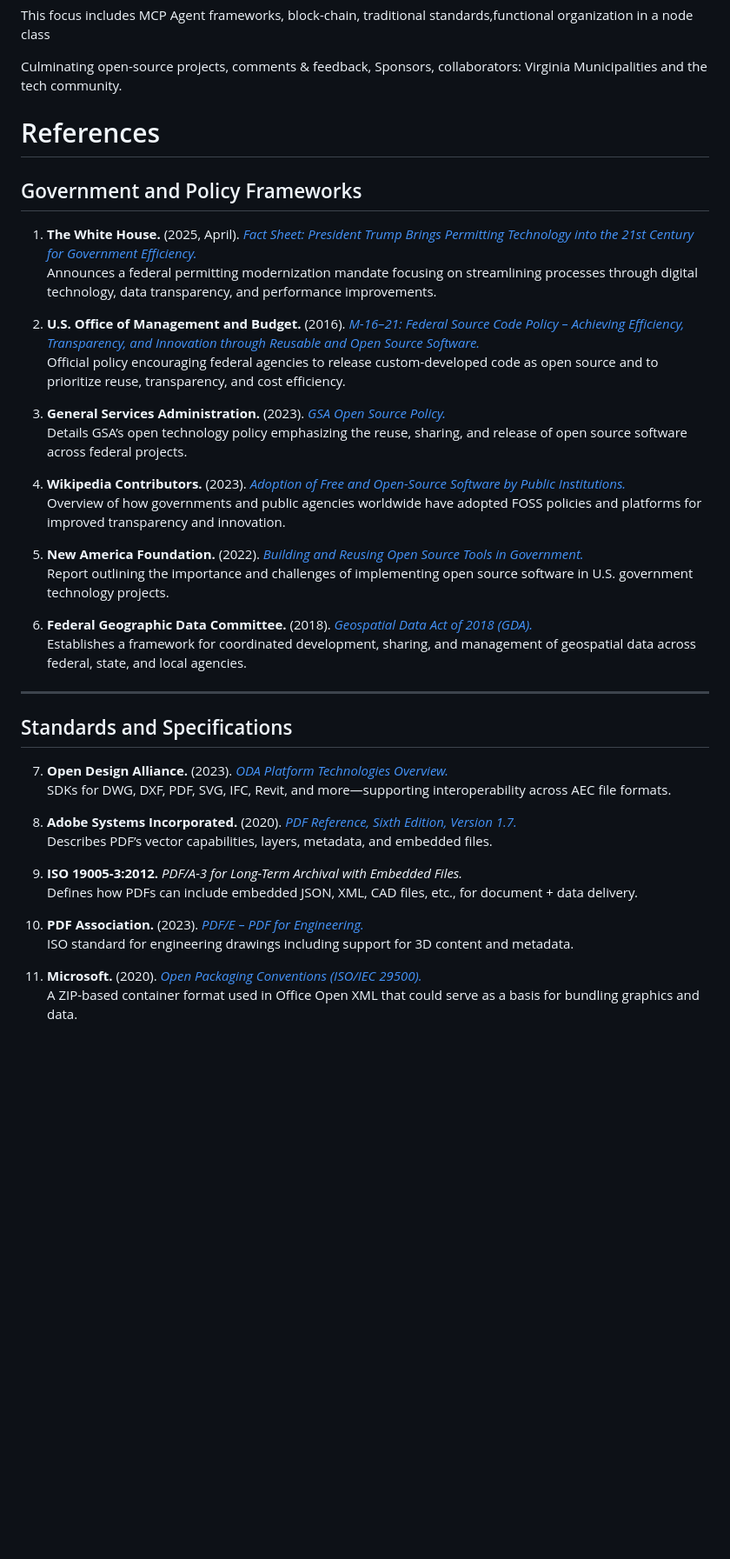
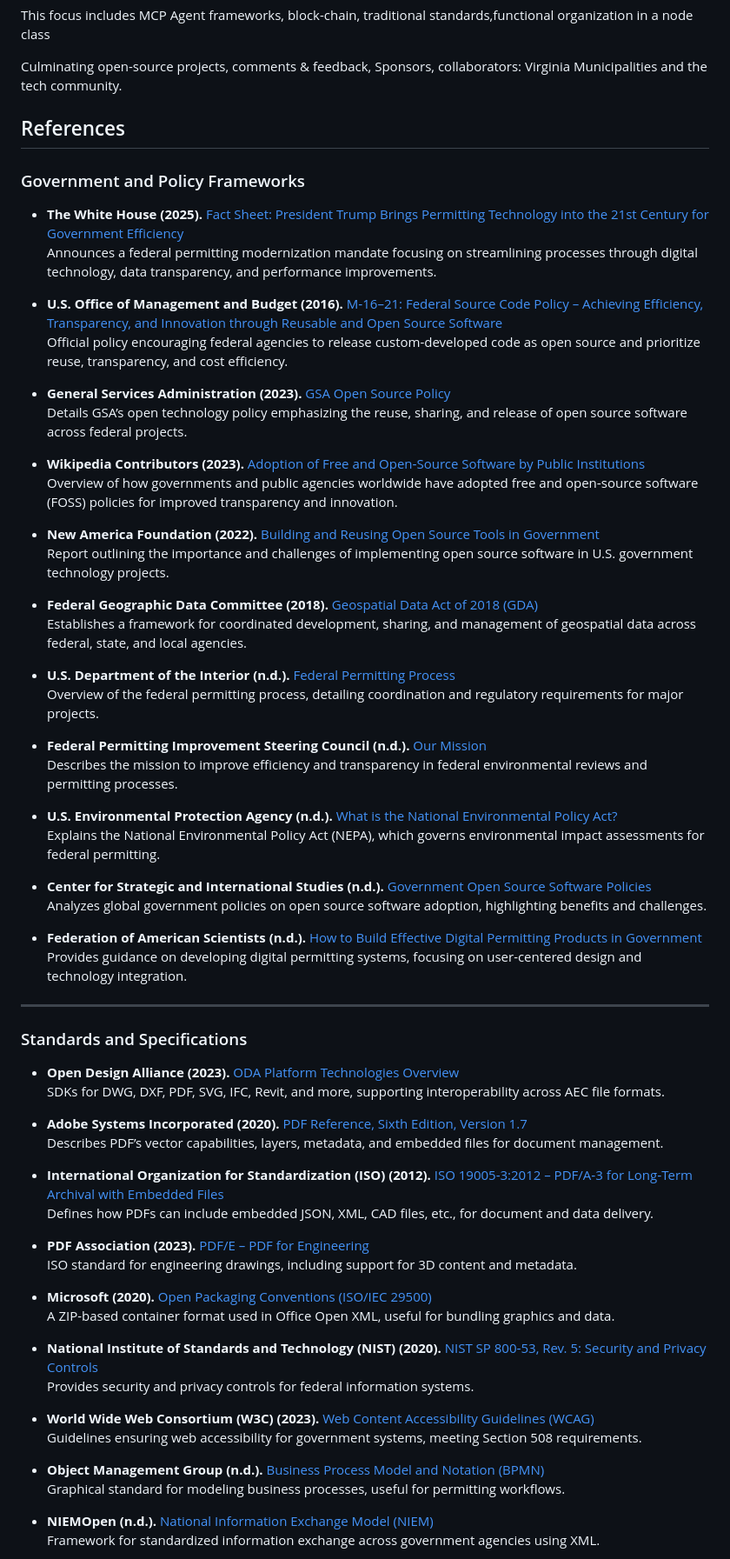
Before and after one commit to jeremiahhorstick/OpenPermit, a Markdown page: README.md, the part around one of its changes. Shown at 87% size. Drawn GitHub-style; blank space fills up the shorter version.

```diff
--- a/README.md
+++ b/README.md
@@ -25,44 +25,71 @@ This focus includes MCP Agent frameworks, block-chain, traditional standards,fun
 Culminating open-source projects, comments & feedback, Sponsors, collaborators: Virginia Municipalities and the tech community.
 
 
+## References
 
-# References
+### Government and Policy Frameworks
 
-## Government and Policy Frameworks
+- **The White House (2025).** [Fact Sheet: President Trump Brings Permitting Technology into the 21st Century for Government Efficiency](https://www.whitehouse.gov/fact-sheets/2025/04/fact-sheet-president-trump-brings-permitting-technology-into-the-21st-century-for-government-efficiency/)
+  Announces a federal permitting modernization mandate focusing on streamlining processes through digital technology, data transparency, and performance improvements.
 
-1. **The White House.** (2025, April). [*Fact Sheet: President Trump Brings Permitting Technology into the 21st Century for Government Efficiency.*](https://www.whitehouse.gov/fact-sheets/2025/04/fact-sheet-president-trump-brings-permitting-technology-into-the-21st-century-for-government-efficiency/)
-   Announces a federal permitting modernization mandate focusing on streamlining processes through digital technology, data transparency, and performance improvements.
+- **U.S. Office of Management and Budget (2016).** [M‑16–21: Federal Source Code Policy – Achieving Efficiency, Transparency, and Innovation through Reusable and Open Source Software](https://digital.gov/resources/requirements-for-achieving-efficiency-transparency-and-innovation-through-reusable-and-open-source-software/)
+  Official policy encouraging federal agencies to release custom-developed code as open source and prioritize reuse, transparency, and cost efficiency.
 
-2. **U.S. Office of Management and Budget.** (2016). [*M-16–21: Federal Source Code Policy – Achieving Efficiency, Transparency, and Innovation through Reusable and Open Source Software.*](https://digital.gov/resources/requirements-for-achieving-efficiency-transparency-and-innovation-through-reusable-and-open-source-software/)
-   Official policy encouraging federal agencies to release custom-developed code as open source and to prioritize reuse, transparency, and cost efficiency.
+- **General Services Administration (2023).** [GSA Open Source Policy](https://open.gsa.gov/oss/)
+  Details GSA’s open technology policy emphasizing the reuse, sharing, and release of open source software across federal projects.
 
-3. **General Services Administration.** (2023). [*GSA Open Source Policy.*](https://open.gsa.gov/oss/)
-   Details GSA’s open technology policy emphasizing the reuse, sharing, and release of open source software across federal projects.
+- **Wikipedia Contributors (2023).** [Adoption of Free and Open‑Source Software by Public Institutions](https://en.wikipedia.org/wiki/Adoption_of_free_and_open-source_software_by_public_institutions)
+  Overview of how governments and public agencies worldwide have adopted free and open‑source software (FOSS) policies for improved transparency and innovation.
 
-4. **Wikipedia Contributors.** (2023). [*Adoption of Free and Open-Source Software by Public Institutions.*](https://en.wikipedia.org/wiki/Adoption_of_free_and_open-source_software_by_public_institutions)
-   Overview of how governments and public agencies worldwide have adopted FOSS policies and platforms for improved transparency and innovation.
+- **New America Foundation (2022).** [Building and Reusing Open Source Tools in Government](https://www.newamerica.org/digital-impact-governance-initiative/reports/building-and-reusing-open-source-tools-government/section-one-an-overview-of-open-source/)
+  Report outlining the importance and challenges of implementing open source software in U.S. government technology projects.
 
-5. **New America Foundation.** (2022). [*Building and Reusing Open Source Tools in Government.*](https://www.newamerica.org/digital-impact-governance-initiative/reports/building-and-reusing-open-source-tools-government/section-one-an-overview-of-open-source/)
-   Report outlining the importance and challenges of implementing open source software in U.S. government technology projects.
+- **Federal Geographic Data Committee (2018).** [Geospatial Data Act of 2018 (GDA)](https://www.fgdc.gov/gda)
+  Establishes a framework for coordinated development, sharing, and management of geospatial data across federal, state, and local agencies.
 
-6. **Federal Geographic Data Committee.** (2018). [*Geospatial Data Act of 2018 (GDA).*](https://www.fgdc.gov/gda)
-   Establishes a framework for coordinated development, sharing, and management of geospatial data across federal, state, and local agencies.
+- **U.S. Department of the Interior (n.d.).** [Federal Permitting Process](https://www.doi.gov/ocl/federal-permitting-process)
+  Overview of the federal permitting process, detailing coordination and regulatory requirements for major projects.
+
+- **Federal Permitting Improvement Steering Council (n.d.).** [Our Mission](https://www.permitting.gov/about/our-mission)
+  Describes the mission to improve efficiency and transparency in federal environmental reviews and permitting processes.
+
+- **U.S. Environmental Protection Agency (n.d.).** [What is the National Environmental Policy Act?](https://www.epa.gov/nepa/what-national-environmental-policy-act)
+  Explains the National Environmental Policy Act (NEPA), which governs environmental impact assessments for federal permitting.
+
+- **Center for Strategic and International Studies (n.d.).** [Government Open Source Software Policies](https://www.csis.org/programs/strategic-technologies-program/resources/government-open-source-software-policies)
+  Analyzes global government policies on open source software adoption, highlighting benefits and challenges.
+
+- **Federation of American Scientists (n.d.).** [How to Build Effective Digital Permitting Products in Government](https://fas.org/publication/how-to-build-effective-digital-permitting-products-in-government/)
+  Provides guidance on developing digital permitting systems, focusing on user-centered design and technology integration.
 
 ---
 
-## Standards and Specifications
+### Standards and Specifications
 
-7. **Open Design Alliance.** (2023). [*ODA Platform Technologies Overview.*](https://www.opendesign.com/products/oda-platform)
-   SDKs for DWG, DXF, PDF, SVG, IFC, Revit, and more—supporting interoperability across AEC file formats.
+- **Open Design Alliance (2023).** [ODA Platform Technologies Overview](https://www.opendesign.com/products/oda-platform)
+  SDKs for DWG, DXF, PDF, SVG, IFC, Revit, and more, supporting interoperability across AEC file formats.
 
-8. **Adobe Systems Incorporated.** (2020). [*PDF Reference, Sixth Edition, Version 1.7.*](https://www.adobe.com/content/dam/acom/en/devnet/pdf/pdfs/pdf_reference_1-7.pdf)
-   Describes PDF’s vector capabilities, layers, metadata, and embedded files.
+- **Adobe Systems Incorporated (2020).** [PDF Reference, Sixth Edition, Version 1.7](https://www.adobe.com/content/dam/acom/en/devnet/pdf/pdfs/pdf_reference_1-7.pdf)
+  Describes PDF’s vector capabilities, layers, metadata, and embedded files for document management.
 
-9. **ISO 19005-3:2012.** *PDF/A-3 for Long-Term Archival with Embedded Files.*
-   Defines how PDFs can include embedded JSON, XML, CAD files, etc., for document + data delivery.
+- **International Organization for Standardization (ISO) (2012).** [ISO 19005-3:2012 – PDF/A‑3 for Long‑Term Archival with Embedded Files](https://www.iso.org/standard/57229.html)
+  Defines how PDFs can include embedded JSON, XML, CAD files, etc., for document and data delivery.
 
-10. **PDF Association.** (2023). [*PDF/E – PDF for Engineering.*](https://www.pdfa.org/specifications/pdf-e/)
-    ISO standard for engineering drawings including support for 3D content and metadata.
+- **PDF Association (2023).** [PDF/E – PDF for Engineering](https://www.pdfa.org/specifications/pdf-e/)
+  ISO standard for engineering drawings, including support for 3D content and metadata.
 
-11. **Microsoft.** (2020). [*Open Packaging Conventions (ISO/IEC 29500).*](https://docs.microsoft.com/en-us/openspecs/office_standards/ms-opc)
-    A ZIP-based container format used in Office Open XML that could serve as a basis for bundling graphics and data.
+- **Microsoft (2020).** [Open Packaging Conventions (ISO/IEC 29500)](https://docs.microsoft.com/en-us/openspecs/office_standards/ms-opc)
+  A ZIP-based container format used in Office Open XML, useful for bundling graphics and data.
+
+- **National Institute of Standards and Technology (NIST) (2020).** [NIST SP 800‑53, Rev. 5: Security and Privacy Controls](https://csrc.nist.gov/publications/detail/sp/800-53/rev-5/final)
+  Provides security and privacy controls for federal information systems.
+
+- **World Wide Web Consortium (W3C) (2023).** [Web Content Accessibility Guidelines (WCAG)](https://www.w3.org/WAI/standards-guidelines/wcag/)
+  Guidelines ensuring web accessibility for government systems, meeting Section 508 requirements.
+
+- **Object Management Group (n.d.).** [Business Process Model and Notation (BPMN)](https://www.bpmn.org/)
+  Graphical standard for modeling business processes, useful for permitting workflows.
+
+- **NIEMOpen (n.d.).** [National Information Exchange Model (NIEM)](https://www.niem.gov/)
+  Framework for standardized information exchange across government agencies using XML.
+
```
Also changed, not shown: other parts of README.md (+94 -56 lines).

________________

▶ **ACTION ITEM**: Every line that contains "with" should be copied out of the data.

▶ **ANSWER FOR THE TASK**:
-9. **ISO 19005-3:2012.** *PDF/A-3 for Long-Term Archival with Embedded Files.*
+- **International Organization for Standardization (ISO) (2012).** [ISO 19005-3:2012 – PDF/A‑3 for Long‑Term Archival with Embedded Files](https://www.iso.org/standard/57229.html)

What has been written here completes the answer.